A former Florida State University student who randomly killed a couple in their garage six years ago – chewing on one victim's face – goes to trial on Monday.
Circuit Judge Sherwood Bauer will decide whether Austin Harrouff, then 19 years old, was insane when he killed 59-year-old John Stevens and his 53-year-old wife Michelle Mishcon Stevens in August 2016.
The 25-year-old also seriously injured the neighbor who came to the couple's aid.
Police found him, nearly nude, biting chunks off John Stevens' face and it took several officers, a stun gun and a police dog to subdue him.
Harrouff has pleaded not guilty by reason of insanity to two counts of first-degree murder and other charges for his slayings.
The trial had been delayed by the COVID-19 pandemic, as well as legal wranglings and Harrouff’s recovery from critical injuries suffered while drinking a chemical during the attack.
If convicted, Harrouff will be sentenced to life in prison without the possibility of parole.
Prosecutors waived the death penalty.
If ruled insane, he will be committed to a secure mental hospital until doctors and a judge agree that he is no longer dangerous.
Under Florida state law, defendants are presumed sane.
Harrouff has said that he was fleeing a demon he called Daniel when he attacked the couple and mental health experts hired by the prosecutors and the defense found that he suffered an acute psychotic episode during the attack.
They also noted that he could not distinguish between right and wrong.
A second expert who said Harrouff was sane was recently withdrawn by prosecutors, saying he has serious health issues.
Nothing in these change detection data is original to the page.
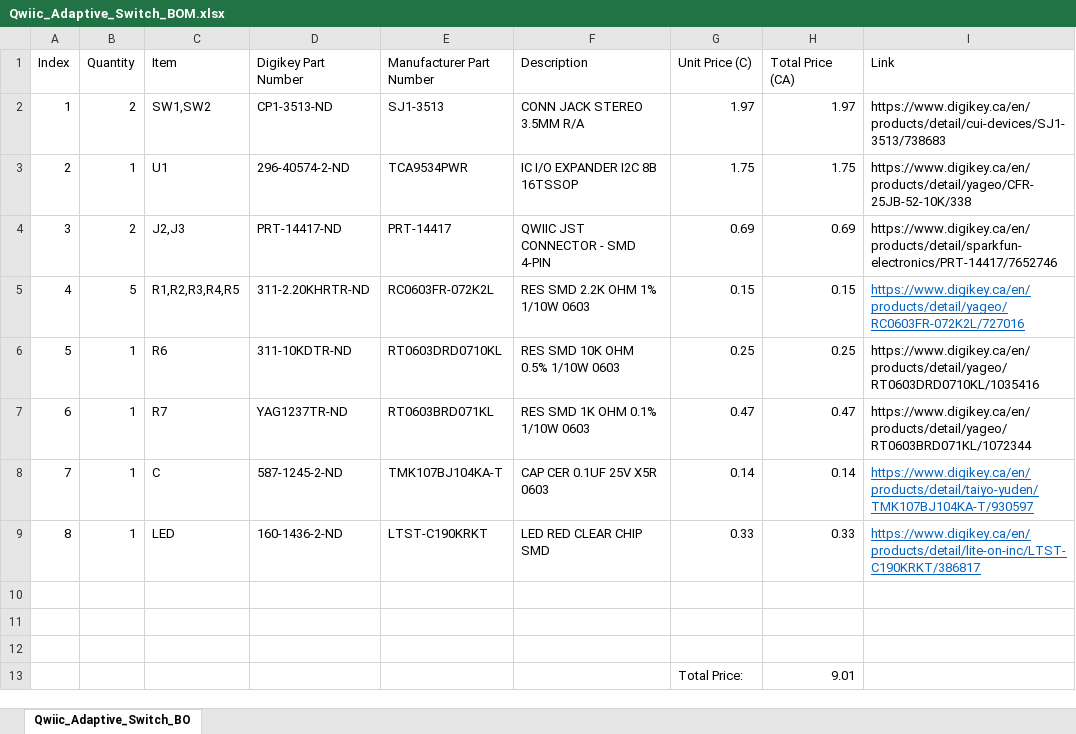
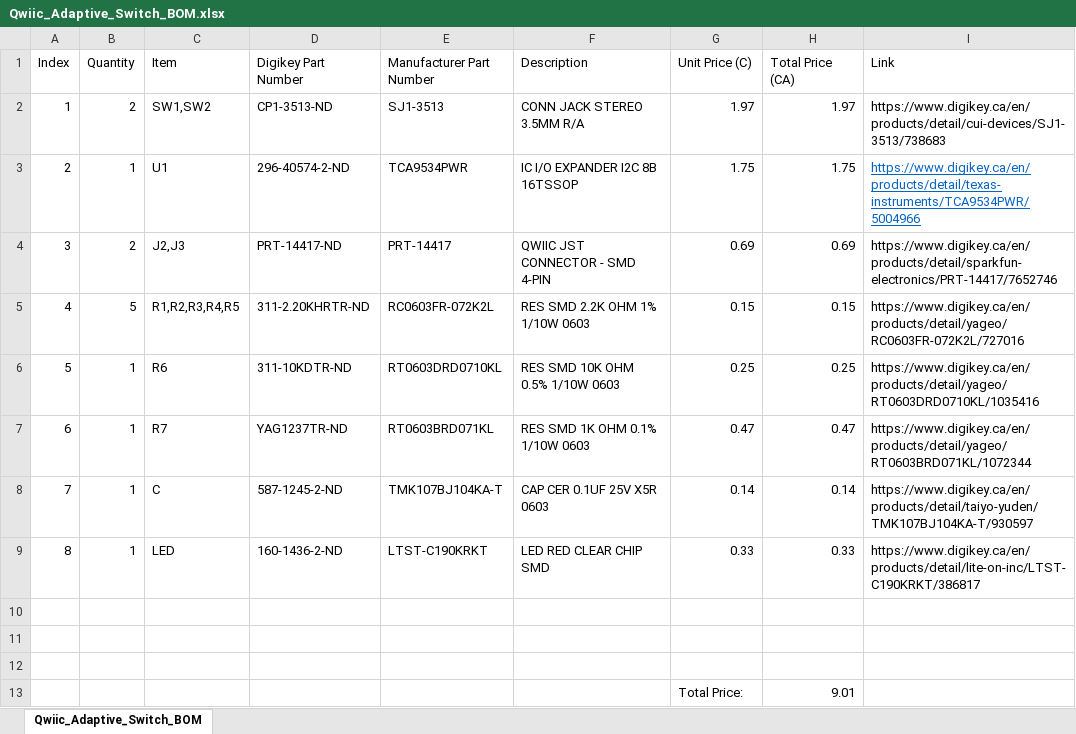
Before and after one commit to milador/Qwiic-Adaptive-Switch, an Excel workbook: Components/Qwiic_Adaptive_Switch_BOM.xlsx, sheet Qwiic_Adaptive_Switch_BOM, drawn as a sheet; values as stored, in another font and other column widths than the file's, no borders; the diff names each change by its address in the sheet, - before the commit and + after, or states it on an @@ line.

```diff
--- a/Components/Qwiic_Adaptive_Switch_BOM.xlsx (sheet Qwiic_Adaptive_Switch_BOM)
+++ b/Components/Qwiic_Adaptive_Switch_BOM.xlsx (sheet Qwiic_Adaptive_Switch_BOM)
-sheet tab: Qwiic_Adaptive_Switch_BO
+sheet tab: Qwiic_Adaptive_Switch_BOM
-I3 (Link): https://www.digikey.ca/en/products/detail/yageo/CFR-25JB-52-10K/338
+I3 (Link): https://www.digikey.ca/en/products/detail/texas-instruments/TCA9534PWR/5004966
@@ I3 underline: off → on, text colour: black → #0563C1 @@
@@ I5 underline: on → off, text colour: #0563C1 → black @@
@@ I8:I9 underline: on → off, text colour: #0563C1 → black @@
```
Also changed, not shown: 1 other file.
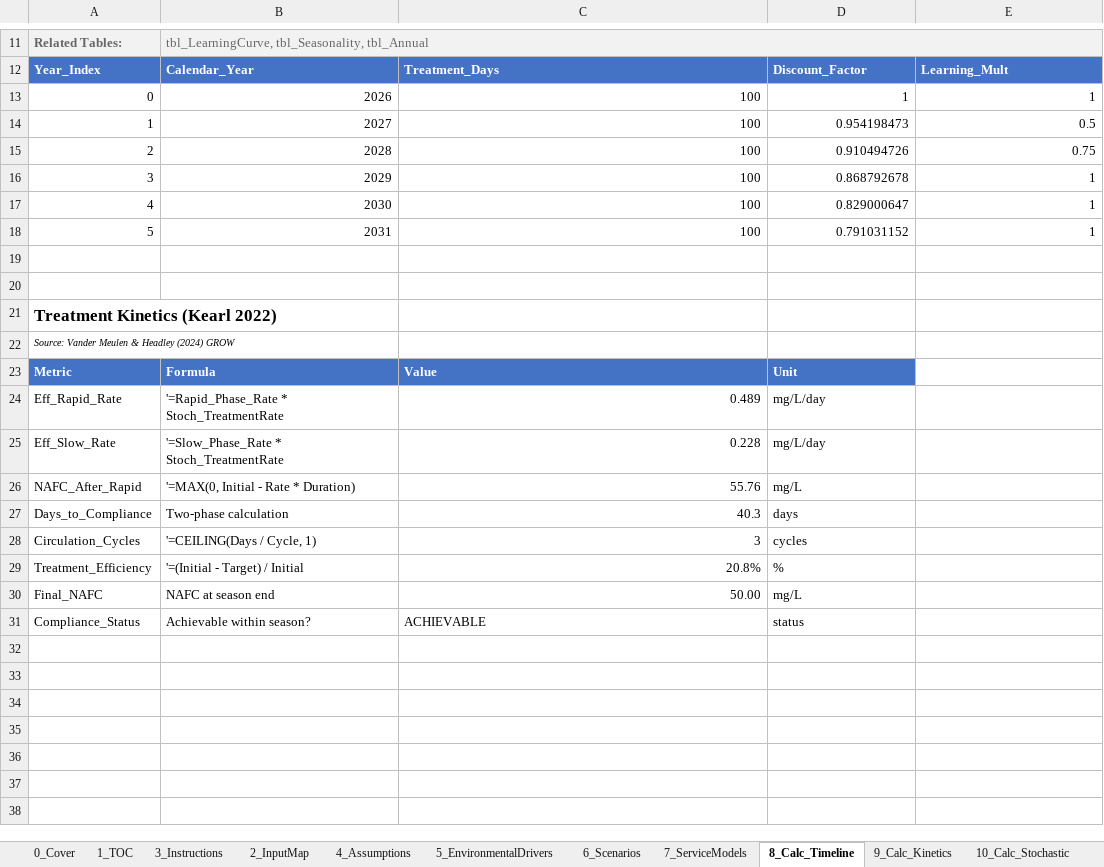
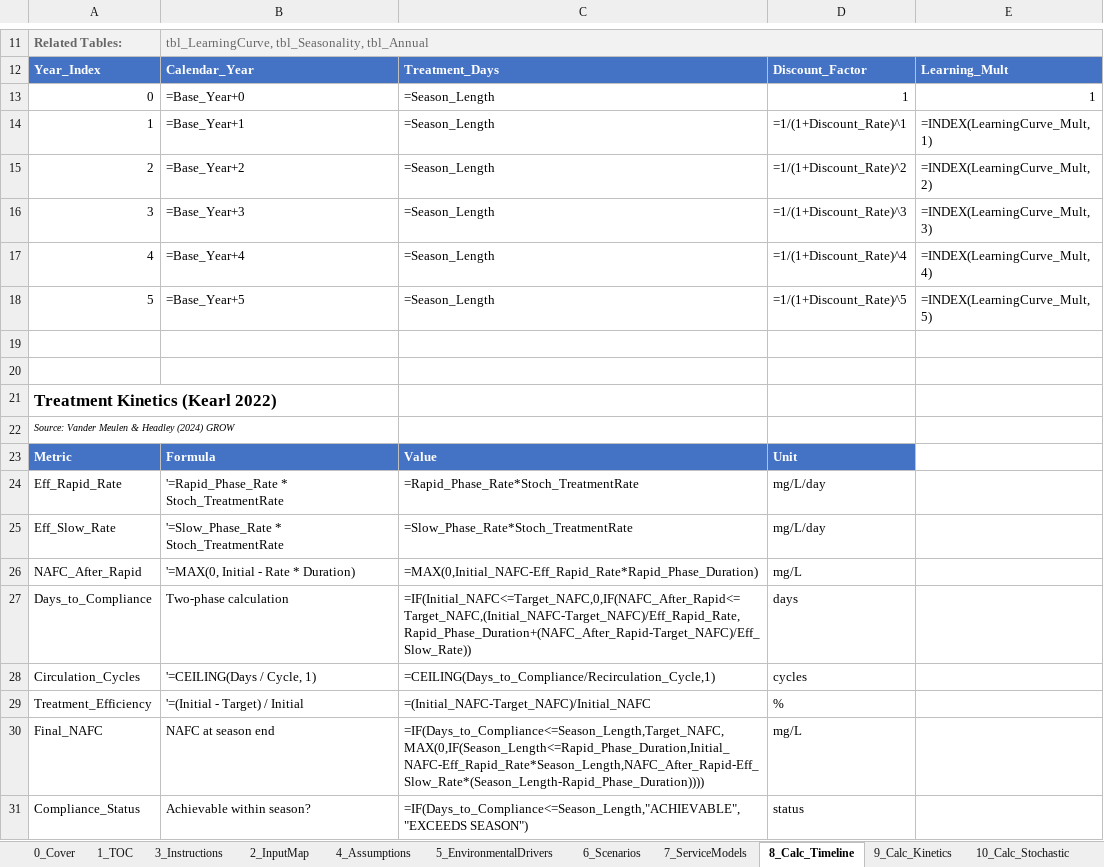
Before and after one commit to gregsaunders/luminous_obsidian_vault, an Excel workbook: utils/financial_modeling/luminous_wetland_monte_carlo_model.xlsx, sheet 8_Calc_Timeline, drawn as a sheet; only a part is shown, gaps mark what is left out; values as stored, in another font and other column widths than the file's, no borders; formulas without a stored value are shown as written; table styles not drawn; the diff names each change by its address in the sheet, - before the commit and + after, or states it on an @@ line.

```diff
--- a/utils/financial_modeling/luminous_wetland_monte_carlo_model.xlsx (sheet 8_Calc_Timeline)
+++ b/utils/financial_modeling/luminous_wetland_monte_carlo_model.xlsx (sheet 8_Calc_Timeline)
-B13: 2026
+B13: =Base_Year+0
-C13:C18: 100
+C13:C18: =Season_Length
-B14: 2027
+B14: =Base_Year+1
-D14: 0.954198473
+D14: =1/(1+Discount_Rate)^1
-E14: 0.5
+E14: =INDEX(LearningCurve_Mult,1)
-B15: 2028
+B15: =Base_Year+2
-D15: 0.910494726
+D15: =1/(1+Discount_Rate)^2
-E15: 0.75
+E15: =INDEX(LearningCurve_Mult,2)
-B16: 2029
+B16: =Base_Year+3
-D16: 0.868792678
+D16: =1/(1+Discount_Rate)^3
-E16: 1
+E16: =INDEX(LearningCurve_Mult,3)
-B17: 2030
+B17: =Base_Year+4
-D17: 0.829000647
+D17: =1/(1+Discount_Rate)^4
-E17: 1
+E17: =INDEX(LearningCurve_Mult,4)
-B18: 2031
+B18: =Base_Year+5
-D18: 0.791031152
+D18: =1/(1+Discount_Rate)^5
-E18: 1
+E18: =INDEX(LearningCurve_Mult,5)
-C24: 0.489
+C24: =Rapid_Phase_Rate*Stoch_TreatmentRate
-C25: 0.228
+C25: =Slow_Phase_Rate*Stoch_TreatmentRate
-C26: 55.76
+C26: =MAX(0,Initial_NAFC-Eff_Rapid_Rate*Rapid_Phase_Duration)
-C27: 40.3
+C27: =IF(Initial_NAFC<=Target_NAFC,0,IF(NAFC_After_Rapid<=Target_NAFC,(Initial_NAFC-Target_NAFC)/Eff_Rapid_Rate,Rapid_Phase_Duration+(NAFC_After_Rapid-Target_NAFC)/Eff_Slow_Rate))
-C28: 3
+C28: =CEILING(Days_to_Compliance/Recirculation_Cycle,1)
-C29: 20.8%
+C29: =(Initial_NAFC-Target_NAFC)/Initial_NAFC
-C30: 50.00
+C30: =IF(Days_to_Compliance<=Season_Length,Target_NAFC,MAX(0,IF(Season_Length<=Rapid_Phase_Duration,Initial_NAFC-Eff_Rapid_Rate*Season_Length,NAFC_After_Rapid-Eff_Slow_Rate*(Season_Length-Rapid_Phase_Duration))))
-C31: ACHIEVABLE
+C31: =IF(Days_to_Compliance<=Season_Length,"ACHIEVABLE","EXCEEDS SEASON")
```
Also changed, not shown: sheet 14_Calc_Sim, sheet 16_PL_Annual, sheet 12_Calc_Value, sheet 17_CashFlow, sheet 20_Dashboard, sheet 11_Calc_Compliance, 10 more sheets, 8 other files.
A third expert believes Harrouff was on a drug that didn't appear in post-arrest tests, but has not examined him.
Investigators found he purchased some hallucinogenic mushrooms a few days before the attack, but friends said he destroyed them and no trace was found in his blood.
Harrouff also did Google searches for "how to know if you are going crazy."
His parents said their son had acted strangely for weeks and set up an appointment for him to be evaluated – but the attack occurred first.
Harrouff said he only has vague recollections of the killings, including being yelled at and grabbing a machete.
He doesn't remember why he did it.
"It’s like it happened, but I wasn’t aware of it," he said.
The Associated Press contributed to this report.